The setup is relatively simple: In the future, eight convicted terrorists escape execution by exploding a device that hurls them 65 years back to 2012. Police officer Kiera Cameron (Nichols), sensing something fishy just before the explosion, rushes in to stop it and is also thrown back in time.
There she soon meets Vancouver police officer Carlos (Victor Webster, splitting the difference between a young George Clooney and David Bazzel), and serendipitously connects with a teenage technical wizard who will grow up to be a sort of Bill Gatesian techno-political messiah -- the most powerful figure on 2077's earth.
The show is about Cameron and company's attempts to thwart the terrorists' attempts to monkey-wrench the ultra-clean corporate dystopia that's coming. (Which suggests that maybe the terrorists, though bloodthirsty and cruel, maybe aren't the bad guys.) Meanwhile, Cameron's main objective is to get back to her husband and child in 2077, though things are becoming more complicated as we get deeper into the series.

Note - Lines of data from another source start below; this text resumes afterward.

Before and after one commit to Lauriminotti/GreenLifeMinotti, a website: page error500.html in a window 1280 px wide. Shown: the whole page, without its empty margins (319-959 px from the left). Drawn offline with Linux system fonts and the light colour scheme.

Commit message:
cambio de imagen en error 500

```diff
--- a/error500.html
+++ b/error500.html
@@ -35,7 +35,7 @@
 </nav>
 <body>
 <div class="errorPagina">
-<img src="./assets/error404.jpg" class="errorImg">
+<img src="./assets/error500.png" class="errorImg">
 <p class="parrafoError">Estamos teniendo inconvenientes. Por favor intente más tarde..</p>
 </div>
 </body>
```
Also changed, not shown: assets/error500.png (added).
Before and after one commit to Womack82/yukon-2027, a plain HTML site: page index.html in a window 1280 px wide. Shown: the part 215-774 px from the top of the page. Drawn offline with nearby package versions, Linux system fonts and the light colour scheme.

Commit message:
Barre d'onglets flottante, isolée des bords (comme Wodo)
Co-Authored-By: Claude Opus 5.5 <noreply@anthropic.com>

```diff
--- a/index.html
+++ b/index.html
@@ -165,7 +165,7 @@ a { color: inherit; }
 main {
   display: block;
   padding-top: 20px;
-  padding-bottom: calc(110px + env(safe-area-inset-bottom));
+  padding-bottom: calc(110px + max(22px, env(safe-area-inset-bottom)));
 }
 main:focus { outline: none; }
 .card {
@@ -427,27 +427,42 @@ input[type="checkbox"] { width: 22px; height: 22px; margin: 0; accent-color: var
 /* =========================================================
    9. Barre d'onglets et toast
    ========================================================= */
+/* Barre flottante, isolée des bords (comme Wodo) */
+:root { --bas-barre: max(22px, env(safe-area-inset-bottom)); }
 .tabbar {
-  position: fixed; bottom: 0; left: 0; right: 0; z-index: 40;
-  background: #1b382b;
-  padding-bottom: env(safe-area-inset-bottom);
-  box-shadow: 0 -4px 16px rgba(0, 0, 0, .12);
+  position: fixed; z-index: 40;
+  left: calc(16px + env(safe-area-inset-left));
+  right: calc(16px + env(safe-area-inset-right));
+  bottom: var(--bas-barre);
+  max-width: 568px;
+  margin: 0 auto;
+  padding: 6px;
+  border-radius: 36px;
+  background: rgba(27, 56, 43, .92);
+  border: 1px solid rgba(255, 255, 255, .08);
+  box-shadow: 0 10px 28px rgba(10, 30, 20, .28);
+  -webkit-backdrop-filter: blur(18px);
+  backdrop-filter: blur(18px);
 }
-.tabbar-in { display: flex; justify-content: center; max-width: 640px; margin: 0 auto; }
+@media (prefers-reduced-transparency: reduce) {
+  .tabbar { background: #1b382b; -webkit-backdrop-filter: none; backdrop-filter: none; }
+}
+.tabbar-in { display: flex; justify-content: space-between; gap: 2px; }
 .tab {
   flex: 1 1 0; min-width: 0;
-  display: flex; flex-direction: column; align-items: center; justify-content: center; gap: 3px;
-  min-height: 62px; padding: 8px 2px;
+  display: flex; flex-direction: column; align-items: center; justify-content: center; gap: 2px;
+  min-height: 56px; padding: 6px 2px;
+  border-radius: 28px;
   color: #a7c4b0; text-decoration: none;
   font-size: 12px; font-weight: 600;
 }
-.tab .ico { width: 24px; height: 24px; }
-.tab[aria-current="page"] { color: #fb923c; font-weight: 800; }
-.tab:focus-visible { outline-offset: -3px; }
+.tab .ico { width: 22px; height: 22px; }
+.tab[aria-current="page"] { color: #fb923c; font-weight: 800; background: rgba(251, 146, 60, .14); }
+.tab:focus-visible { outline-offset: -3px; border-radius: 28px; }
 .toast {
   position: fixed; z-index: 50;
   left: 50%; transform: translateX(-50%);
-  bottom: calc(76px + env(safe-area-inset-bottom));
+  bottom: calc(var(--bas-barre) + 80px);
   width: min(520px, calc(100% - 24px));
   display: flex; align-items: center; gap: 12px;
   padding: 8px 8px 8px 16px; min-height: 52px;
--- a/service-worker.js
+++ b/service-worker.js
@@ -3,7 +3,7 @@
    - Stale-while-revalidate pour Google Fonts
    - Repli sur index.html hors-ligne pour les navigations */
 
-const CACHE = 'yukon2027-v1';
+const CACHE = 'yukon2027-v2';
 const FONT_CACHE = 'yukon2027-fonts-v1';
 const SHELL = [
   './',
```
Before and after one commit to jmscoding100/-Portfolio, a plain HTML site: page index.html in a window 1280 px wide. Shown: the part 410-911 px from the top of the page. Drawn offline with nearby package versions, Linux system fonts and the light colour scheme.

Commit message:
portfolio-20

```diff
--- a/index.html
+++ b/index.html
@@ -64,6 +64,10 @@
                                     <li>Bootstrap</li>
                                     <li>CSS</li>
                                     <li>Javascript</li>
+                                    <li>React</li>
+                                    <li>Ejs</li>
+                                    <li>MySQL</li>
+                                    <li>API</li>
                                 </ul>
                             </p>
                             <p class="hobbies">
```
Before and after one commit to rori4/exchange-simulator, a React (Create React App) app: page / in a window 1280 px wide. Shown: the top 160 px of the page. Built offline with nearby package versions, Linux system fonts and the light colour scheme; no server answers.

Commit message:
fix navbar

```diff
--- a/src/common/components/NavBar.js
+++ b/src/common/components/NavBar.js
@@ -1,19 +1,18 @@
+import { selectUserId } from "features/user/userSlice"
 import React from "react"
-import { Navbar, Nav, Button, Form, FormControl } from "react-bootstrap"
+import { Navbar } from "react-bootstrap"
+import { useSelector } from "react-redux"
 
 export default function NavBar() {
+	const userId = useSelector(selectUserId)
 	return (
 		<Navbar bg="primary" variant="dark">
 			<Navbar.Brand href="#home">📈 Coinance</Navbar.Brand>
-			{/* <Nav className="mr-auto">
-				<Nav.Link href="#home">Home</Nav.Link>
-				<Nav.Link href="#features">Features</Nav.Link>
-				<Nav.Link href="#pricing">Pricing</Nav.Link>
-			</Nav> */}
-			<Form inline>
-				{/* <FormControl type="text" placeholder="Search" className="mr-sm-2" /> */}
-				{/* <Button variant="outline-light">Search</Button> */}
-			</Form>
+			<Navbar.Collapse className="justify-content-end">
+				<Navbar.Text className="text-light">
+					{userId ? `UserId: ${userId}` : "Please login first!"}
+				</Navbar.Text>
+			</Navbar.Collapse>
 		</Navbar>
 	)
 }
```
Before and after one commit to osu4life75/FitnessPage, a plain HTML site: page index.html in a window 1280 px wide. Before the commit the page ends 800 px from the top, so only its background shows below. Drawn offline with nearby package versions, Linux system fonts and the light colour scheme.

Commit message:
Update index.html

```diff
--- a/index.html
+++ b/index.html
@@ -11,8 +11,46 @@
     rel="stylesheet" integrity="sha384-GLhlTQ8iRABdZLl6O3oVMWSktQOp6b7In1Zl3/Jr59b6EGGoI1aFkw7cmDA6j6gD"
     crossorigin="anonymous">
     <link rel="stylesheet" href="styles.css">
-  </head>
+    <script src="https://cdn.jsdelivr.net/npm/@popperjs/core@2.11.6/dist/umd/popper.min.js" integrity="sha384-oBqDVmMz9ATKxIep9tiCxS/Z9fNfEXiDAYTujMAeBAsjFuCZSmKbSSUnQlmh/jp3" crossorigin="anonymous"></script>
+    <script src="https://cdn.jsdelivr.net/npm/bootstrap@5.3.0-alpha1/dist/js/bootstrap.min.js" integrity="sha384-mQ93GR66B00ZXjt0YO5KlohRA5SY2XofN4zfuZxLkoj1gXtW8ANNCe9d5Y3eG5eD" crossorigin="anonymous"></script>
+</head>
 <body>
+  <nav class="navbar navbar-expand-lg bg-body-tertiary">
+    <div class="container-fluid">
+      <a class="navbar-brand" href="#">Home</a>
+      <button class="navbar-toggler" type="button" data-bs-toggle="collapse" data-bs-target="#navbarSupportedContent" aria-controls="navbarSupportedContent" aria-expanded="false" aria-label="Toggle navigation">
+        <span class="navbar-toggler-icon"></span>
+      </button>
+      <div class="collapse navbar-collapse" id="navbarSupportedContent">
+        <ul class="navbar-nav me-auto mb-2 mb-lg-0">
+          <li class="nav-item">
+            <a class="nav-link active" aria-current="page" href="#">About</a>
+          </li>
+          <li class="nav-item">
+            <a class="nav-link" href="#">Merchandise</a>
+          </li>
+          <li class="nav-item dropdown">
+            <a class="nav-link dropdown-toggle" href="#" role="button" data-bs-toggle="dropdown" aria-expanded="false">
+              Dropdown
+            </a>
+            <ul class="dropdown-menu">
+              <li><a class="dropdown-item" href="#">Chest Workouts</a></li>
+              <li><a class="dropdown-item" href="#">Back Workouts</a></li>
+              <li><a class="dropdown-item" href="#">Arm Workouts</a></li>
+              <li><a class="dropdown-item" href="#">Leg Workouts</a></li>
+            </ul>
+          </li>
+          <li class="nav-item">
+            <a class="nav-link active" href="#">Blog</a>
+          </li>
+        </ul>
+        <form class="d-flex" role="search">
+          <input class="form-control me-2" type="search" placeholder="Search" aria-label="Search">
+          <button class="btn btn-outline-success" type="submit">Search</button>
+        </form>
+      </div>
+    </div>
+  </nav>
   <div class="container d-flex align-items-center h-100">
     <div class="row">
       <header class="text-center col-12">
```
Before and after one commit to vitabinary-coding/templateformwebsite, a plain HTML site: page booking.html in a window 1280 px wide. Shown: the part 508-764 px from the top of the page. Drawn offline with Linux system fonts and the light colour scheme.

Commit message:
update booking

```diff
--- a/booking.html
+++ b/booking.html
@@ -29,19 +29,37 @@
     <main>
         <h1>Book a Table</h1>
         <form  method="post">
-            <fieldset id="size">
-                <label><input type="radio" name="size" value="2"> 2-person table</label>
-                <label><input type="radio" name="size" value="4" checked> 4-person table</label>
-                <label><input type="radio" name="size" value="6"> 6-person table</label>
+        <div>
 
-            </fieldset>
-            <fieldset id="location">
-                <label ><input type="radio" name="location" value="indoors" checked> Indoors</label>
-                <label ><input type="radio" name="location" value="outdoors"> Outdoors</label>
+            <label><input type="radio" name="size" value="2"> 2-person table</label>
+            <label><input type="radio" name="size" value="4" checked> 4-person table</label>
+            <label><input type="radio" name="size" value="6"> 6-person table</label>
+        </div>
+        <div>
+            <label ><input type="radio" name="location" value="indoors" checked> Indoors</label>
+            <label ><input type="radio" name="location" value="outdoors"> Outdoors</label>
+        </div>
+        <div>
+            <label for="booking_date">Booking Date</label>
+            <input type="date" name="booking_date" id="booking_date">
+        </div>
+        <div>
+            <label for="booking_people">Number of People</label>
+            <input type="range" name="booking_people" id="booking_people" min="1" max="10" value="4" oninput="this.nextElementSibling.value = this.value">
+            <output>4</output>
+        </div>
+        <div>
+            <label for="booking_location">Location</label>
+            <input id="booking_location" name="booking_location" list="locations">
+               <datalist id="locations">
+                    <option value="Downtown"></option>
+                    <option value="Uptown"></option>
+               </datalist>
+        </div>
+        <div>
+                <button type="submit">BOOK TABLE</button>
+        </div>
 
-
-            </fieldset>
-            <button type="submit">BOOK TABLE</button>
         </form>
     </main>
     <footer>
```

The main reason we watch is for the camp value. The special effects are standard, the acting is in a hammy key that admits woodenness and scene-chewing and the writing is bizarre. So far the writers haven't wasted a whole lot of time worrying about the implications and potential paradoxes of time travel (though when a character's grandmother is killed he isn't immediately erased, to his own surprise) but having glanced at the series' Wikipedia entry I realize that's about to change.
Is it worth the couple of hours or so a week we're investing in it? That's hard to say, although it's enjoyable enough on a number of levels -- sophisticated users are likely to perceive it as something along the lines of a poorer, less brutal The Blacklist. It's not the sort of television that compels attention -- a long way from the Twilight Zone-ish Black Mirror or even a run-of-the-mill British police procedural -- but it can serve as a nice nightcap.
Arcadia Publishing and History Press is a South Carolina-based company that publishes local and regional history books, often working with authors obsessed with arcane subjects that are of limited interest to people outside of circumscribed geographical areas. What's great about a lot of these books is how deeply they delve; when you get a good one it's like extracting a core sample from a strange and wonderful culture.
Michael Hibblen, a familiar voice heard regularly on public radio station KUAR-FM, 89.1, has produced one of the good ones. His Rock Island Railroad in Arkansas ($21.95), to be published Monday, collects more than 150 captioned photographs, plus design plans, ads and short chapter headings that trace the 80-year history of the passenger and freight railroad in Arkansas. (The bankrupt railroad was shut down by a judge in 1980.)
While a few reminders -- most notably the pedestrian and cycling bridge over the Arkansas River that forms the eastern boundary of the Arkansas River Trail and links the Clinton Presidential Center grounds to North Little Rock -- remain, most of the tracks have been torn up, leaving the state with a few stray depots and little other evidence of the once vital line where the streamlined Choctaw Rocket shuttled back and forth between Memphis and Amarillo, Texas.
Hibblen's book is the product of deep affection and meticulous research. Browsing through a copy of the book, it's difficult to say which is more apparent.
Style on 04/02/2017
Print Headline: Shepard's novel a gritty look at this man's life